REQUIREMENT ▸
Copy the data that follows, character for character, minus the pictures.

-=-=-=-=-

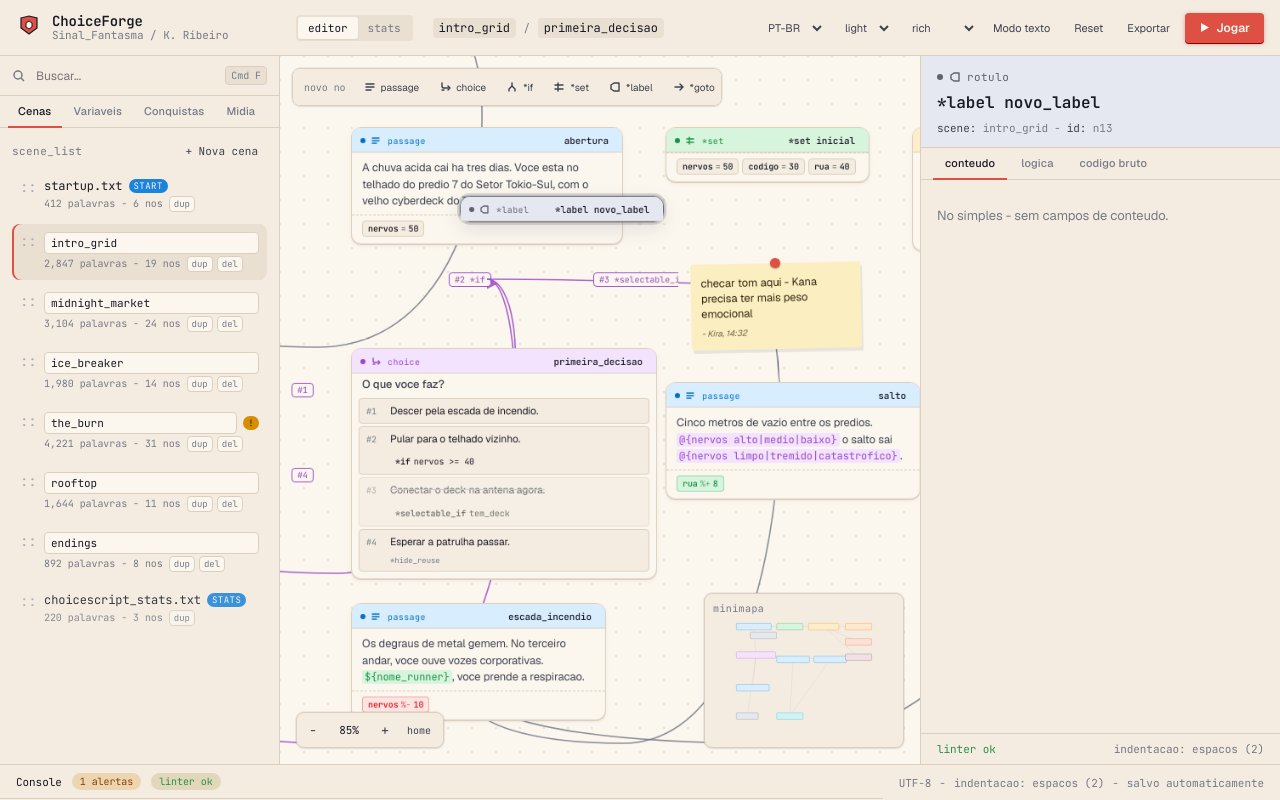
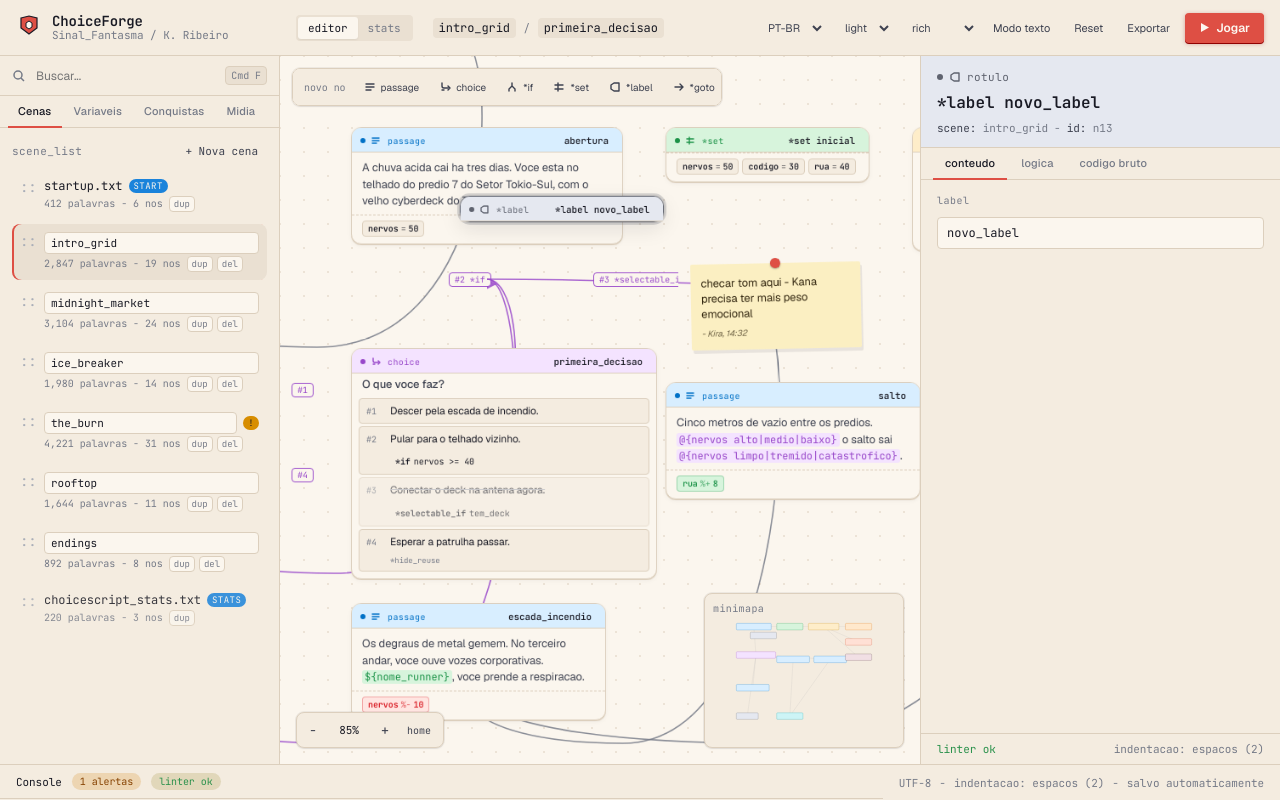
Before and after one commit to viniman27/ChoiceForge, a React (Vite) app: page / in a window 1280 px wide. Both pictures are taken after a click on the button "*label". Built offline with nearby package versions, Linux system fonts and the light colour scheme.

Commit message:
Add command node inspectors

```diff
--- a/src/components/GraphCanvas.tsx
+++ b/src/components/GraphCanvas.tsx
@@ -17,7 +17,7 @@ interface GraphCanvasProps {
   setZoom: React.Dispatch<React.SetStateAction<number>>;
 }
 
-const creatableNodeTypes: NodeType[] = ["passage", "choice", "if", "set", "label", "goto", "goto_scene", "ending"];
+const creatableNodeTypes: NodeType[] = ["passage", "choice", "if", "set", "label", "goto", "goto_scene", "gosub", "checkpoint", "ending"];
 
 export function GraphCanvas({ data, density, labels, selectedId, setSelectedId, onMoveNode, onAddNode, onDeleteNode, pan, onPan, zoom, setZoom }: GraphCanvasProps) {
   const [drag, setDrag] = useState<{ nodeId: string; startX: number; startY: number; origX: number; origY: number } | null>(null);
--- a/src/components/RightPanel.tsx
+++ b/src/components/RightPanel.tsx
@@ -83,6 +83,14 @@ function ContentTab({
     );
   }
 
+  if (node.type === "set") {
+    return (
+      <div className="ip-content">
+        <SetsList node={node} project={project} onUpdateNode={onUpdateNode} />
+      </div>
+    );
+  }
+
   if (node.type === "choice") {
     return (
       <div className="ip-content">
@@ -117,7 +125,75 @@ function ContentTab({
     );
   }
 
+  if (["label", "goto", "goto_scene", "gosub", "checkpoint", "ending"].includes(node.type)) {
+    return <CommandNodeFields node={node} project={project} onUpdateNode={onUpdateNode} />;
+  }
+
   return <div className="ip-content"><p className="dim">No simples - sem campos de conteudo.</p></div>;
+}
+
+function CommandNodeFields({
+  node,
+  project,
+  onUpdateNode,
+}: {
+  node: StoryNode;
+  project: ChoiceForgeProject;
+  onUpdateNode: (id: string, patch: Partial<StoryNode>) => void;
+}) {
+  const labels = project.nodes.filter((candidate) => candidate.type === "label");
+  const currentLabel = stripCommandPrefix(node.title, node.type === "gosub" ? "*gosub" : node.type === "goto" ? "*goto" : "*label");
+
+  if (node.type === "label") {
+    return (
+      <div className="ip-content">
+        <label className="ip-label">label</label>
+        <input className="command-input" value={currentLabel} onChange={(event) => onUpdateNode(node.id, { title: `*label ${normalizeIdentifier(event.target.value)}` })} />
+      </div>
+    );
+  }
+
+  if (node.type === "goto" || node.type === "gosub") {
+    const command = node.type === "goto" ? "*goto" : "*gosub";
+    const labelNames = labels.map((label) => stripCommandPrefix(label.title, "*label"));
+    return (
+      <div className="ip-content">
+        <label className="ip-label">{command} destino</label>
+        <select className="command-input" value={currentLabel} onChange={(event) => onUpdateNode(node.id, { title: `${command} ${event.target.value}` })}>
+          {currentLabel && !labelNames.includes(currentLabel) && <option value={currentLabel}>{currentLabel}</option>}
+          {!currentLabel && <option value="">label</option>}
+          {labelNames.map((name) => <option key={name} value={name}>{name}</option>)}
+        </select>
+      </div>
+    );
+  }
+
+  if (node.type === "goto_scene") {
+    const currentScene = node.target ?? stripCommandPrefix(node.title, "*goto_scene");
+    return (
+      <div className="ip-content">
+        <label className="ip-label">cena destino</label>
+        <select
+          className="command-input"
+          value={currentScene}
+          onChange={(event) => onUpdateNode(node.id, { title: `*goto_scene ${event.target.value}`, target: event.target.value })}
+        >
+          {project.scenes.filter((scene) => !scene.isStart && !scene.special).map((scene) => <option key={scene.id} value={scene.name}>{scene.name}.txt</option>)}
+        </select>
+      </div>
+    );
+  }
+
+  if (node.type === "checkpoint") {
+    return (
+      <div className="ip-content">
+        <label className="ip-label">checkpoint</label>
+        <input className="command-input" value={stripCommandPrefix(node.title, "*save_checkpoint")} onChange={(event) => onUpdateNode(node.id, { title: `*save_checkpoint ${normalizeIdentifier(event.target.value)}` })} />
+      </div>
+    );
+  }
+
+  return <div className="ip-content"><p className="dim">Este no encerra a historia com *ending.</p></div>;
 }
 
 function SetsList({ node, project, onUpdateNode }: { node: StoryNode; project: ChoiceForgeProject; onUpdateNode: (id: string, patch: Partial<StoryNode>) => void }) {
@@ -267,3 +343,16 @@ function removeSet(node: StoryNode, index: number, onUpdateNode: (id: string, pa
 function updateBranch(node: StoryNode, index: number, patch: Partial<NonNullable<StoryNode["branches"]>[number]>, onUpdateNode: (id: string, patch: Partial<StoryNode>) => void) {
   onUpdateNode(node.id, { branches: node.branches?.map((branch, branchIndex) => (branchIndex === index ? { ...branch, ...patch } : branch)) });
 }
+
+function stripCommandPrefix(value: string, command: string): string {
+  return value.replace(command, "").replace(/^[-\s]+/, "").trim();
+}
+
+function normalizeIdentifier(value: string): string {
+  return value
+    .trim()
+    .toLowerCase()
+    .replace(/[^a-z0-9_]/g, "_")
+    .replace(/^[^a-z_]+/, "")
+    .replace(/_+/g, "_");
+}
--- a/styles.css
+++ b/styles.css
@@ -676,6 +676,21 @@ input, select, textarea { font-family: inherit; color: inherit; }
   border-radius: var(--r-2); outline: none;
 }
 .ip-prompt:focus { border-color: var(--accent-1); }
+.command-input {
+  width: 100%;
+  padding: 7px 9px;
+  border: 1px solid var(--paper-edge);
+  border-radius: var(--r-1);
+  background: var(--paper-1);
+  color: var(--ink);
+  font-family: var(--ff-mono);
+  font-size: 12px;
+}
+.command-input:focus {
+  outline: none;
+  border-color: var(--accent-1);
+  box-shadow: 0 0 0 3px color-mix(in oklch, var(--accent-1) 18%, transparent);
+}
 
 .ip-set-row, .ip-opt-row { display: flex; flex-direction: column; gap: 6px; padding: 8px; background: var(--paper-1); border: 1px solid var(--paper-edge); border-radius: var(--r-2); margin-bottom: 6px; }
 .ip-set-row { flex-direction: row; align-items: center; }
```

-=-=-=-=-

SOLUTION ▸
Before and after one commit to viniman27/ChoiceForge, a React (Vite) app: page / in a window 1280 px wide. Both pictures are taken after a click on the button "*label". Built offline with nearby package versions, Linux system fonts and the light colour scheme.

Commit message:
Add command node inspectors

```diff
--- a/src/components/GraphCanvas.tsx
+++ b/src/components/GraphCanvas.tsx
@@ -17,7 +17,7 @@ interface GraphCanvasProps {
   setZoom: React.Dispatch<React.SetStateAction<number>>;
 }
 
-const creatableNodeTypes: NodeType[] = ["passage", "choice", "if", "set", "label", "goto", "goto_scene", "ending"];
+const creatableNodeTypes: NodeType[] = ["passage", "choice", "if", "set", "label", "goto", "goto_scene", "gosub", "checkpoint", "ending"];
 
 export function GraphCanvas({ data, density, labels, selectedId, setSelectedId, onMoveNode, onAddNode, onDeleteNode, pan, onPan, zoom, setZoom }: GraphCanvasProps) {
   const [drag, setDrag] = useState<{ nodeId: string; startX: number; startY: number; origX: number; origY: number } | null>(null);
--- a/src/components/RightPanel.tsx
+++ b/src/components/RightPanel.tsx
@@ -83,6 +83,14 @@ function ContentTab({
     );
   }
 
+  if (node.type === "set") {
+    return (
+      <div className="ip-content">
+        <SetsList node={node} project={project} onUpdateNode={onUpdateNode} />
+      </div>
+    );
+  }
+
   if (node.type === "choice") {
     return (
       <div className="ip-content">
@@ -117,7 +125,75 @@ function ContentTab({
     );
   }
 
+  if (["label", "goto", "goto_scene", "gosub", "checkpoint", "ending"].includes(node.type)) {
+    return <CommandNodeFields node={node} project={project} onUpdateNode={onUpdateNode} />;
+  }
+
   return <div className="ip-content"><p className="dim">No simples - sem campos de conteudo.</p></div>;
+}
+
+function CommandNodeFields({
+  node,
+  project,
+  onUpdateNode,
+}: {
+  node: StoryNode;
+  project: ChoiceForgeProject;
+  onUpdateNode: (id: string, patch: Partial<StoryNode>) => void;
+}) {
+  const labels = project.nodes.filter((candidate) => candidate.type === "label");
+  const currentLabel = stripCommandPrefix(node.title, node.type === "gosub" ? "*gosub" : node.type === "goto" ? "*goto" : "*label");
+
+  if (node.type === "label") {
+    return (
+      <div className="ip-content">
+        <label className="ip-label">label</label>
+        <input className="command-input" value={currentLabel} onChange={(event) => onUpdateNode(node.id, { title: `*label ${normalizeIdentifier(event.target.value)}` })} />
+      </div>
+    );
+  }
+
+  if (node.type === "goto" || node.type === "gosub") {
+    const command = node.type === "goto" ? "*goto" : "*gosub";
+    const labelNames = labels.map((label) => stripCommandPrefix(label.title, "*label"));
+    return (
+      <div className="ip-content">
+        <label className="ip-label">{command} destino</label>
+        <select className="command-input" value={currentLabel} onChange={(event) => onUpdateNode(node.id, { title: `${command} ${event.target.value}` })}>
+          {currentLabel && !labelNames.includes(currentLabel) && <option value={currentLabel}>{currentLabel}</option>}
+          {!currentLabel && <option value="">label</option>}
+          {labelNames.map((name) => <option key={name} value={name}>{name}</option>)}
+        </select>
+      </div>
+    );
+  }
+
+  if (node.type === "goto_scene") {
+    const currentScene = node.target ?? stripCommandPrefix(node.title, "*goto_scene");
+    return (
+      <div className="ip-content">
+        <label className="ip-label">cena destino</label>
+        <select
+          className="command-input"
+          value={currentScene}
+          onChange={(event) => onUpdateNode(node.id, { title: `*goto_scene ${event.target.value}`, target: event.target.value })}
+        >
+          {project.scenes.filter((scene) => !scene.isStart && !scene.special).map((scene) => <option key={scene.id} value={scene.name}>{scene.name}.txt</option>)}
+        </select>
+      </div>
+    );
+  }
+
+  if (node.type === "checkpoint") {
+    return (
+      <div className="ip-content">
+        <label className="ip-label">checkpoint</label>
+        <input className="command-input" value={stripCommandPrefix(node.title, "*save_checkpoint")} onChange={(event) => onUpdateNode(node.id, { title: `*save_checkpoint ${normalizeIdentifier(event.target.value)}` })} />
+      </div>
+    );
+  }
+
+  return <div className="ip-content"><p className="dim">Este no encerra a historia com *ending.</p></div>;
 }
 
 function SetsList({ node, project, onUpdateNode }: { node: StoryNode; project: ChoiceForgeProject; onUpdateNode: (id: string, patch: Partial<StoryNode>) => void }) {
@@ -267,3 +343,16 @@ function removeSet(node: StoryNode, index: number, onUpdateNode: (id: string, pa
 function updateBranch(node: StoryNode, index: number, patch: Partial<NonNullable<StoryNode["branches"]>[number]>, onUpdateNode: (id: string, patch: Partial<StoryNode>) => void) {
   onUpdateNode(node.id, { branches: node.branches?.map((branch, branchIndex) => (branchIndex === index ? { ...branch, ...patch } : branch)) });
 }
+
+function stripCommandPrefix(value: string, command: string): string {
+  return value.replace(command, "").replace(/^[-\s]+/, "").trim();
+}
+
+function normalizeIdentifier(value: string): string {
+  return value
+    .trim()
+    .toLowerCase()
+    .replace(/[^a-z0-9_]/g, "_")
+    .replace(/^[^a-z_]+/, "")
+    .replace(/_+/g, "_");
+}
--- a/styles.css
+++ b/styles.css
@@ -676,6 +676,21 @@ input, select, textarea { font-family: inherit; color: inherit; }
   border-radius: var(--r-2); outline: none;
 }
 .ip-prompt:focus { border-color: var(--accent-1); }
+.command-input {
+  width: 100%;
+  padding: 7px 9px;
+  border: 1px solid var(--paper-edge);
+  border-radius: var(--r-1);
+  background: var(--paper-1);
+  color: var(--ink);
+  font-family: var(--ff-mono);
+  font-size: 12px;
+}
+.command-input:focus {
+  outline: none;
+  border-color: var(--accent-1);
+  box-shadow: 0 0 0 3px color-mix(in oklch, var(--accent-1) 18%, transparent);
+}
 
 .ip-set-row, .ip-opt-row { display: flex; flex-direction: column; gap: 6px; padding: 8px; background: var(--paper-1); border: 1px solid var(--paper-edge); border-radius: var(--r-2); margin-bottom: 6px; }
 .ip-set-row { flex-direction: row; align-items: center; }
```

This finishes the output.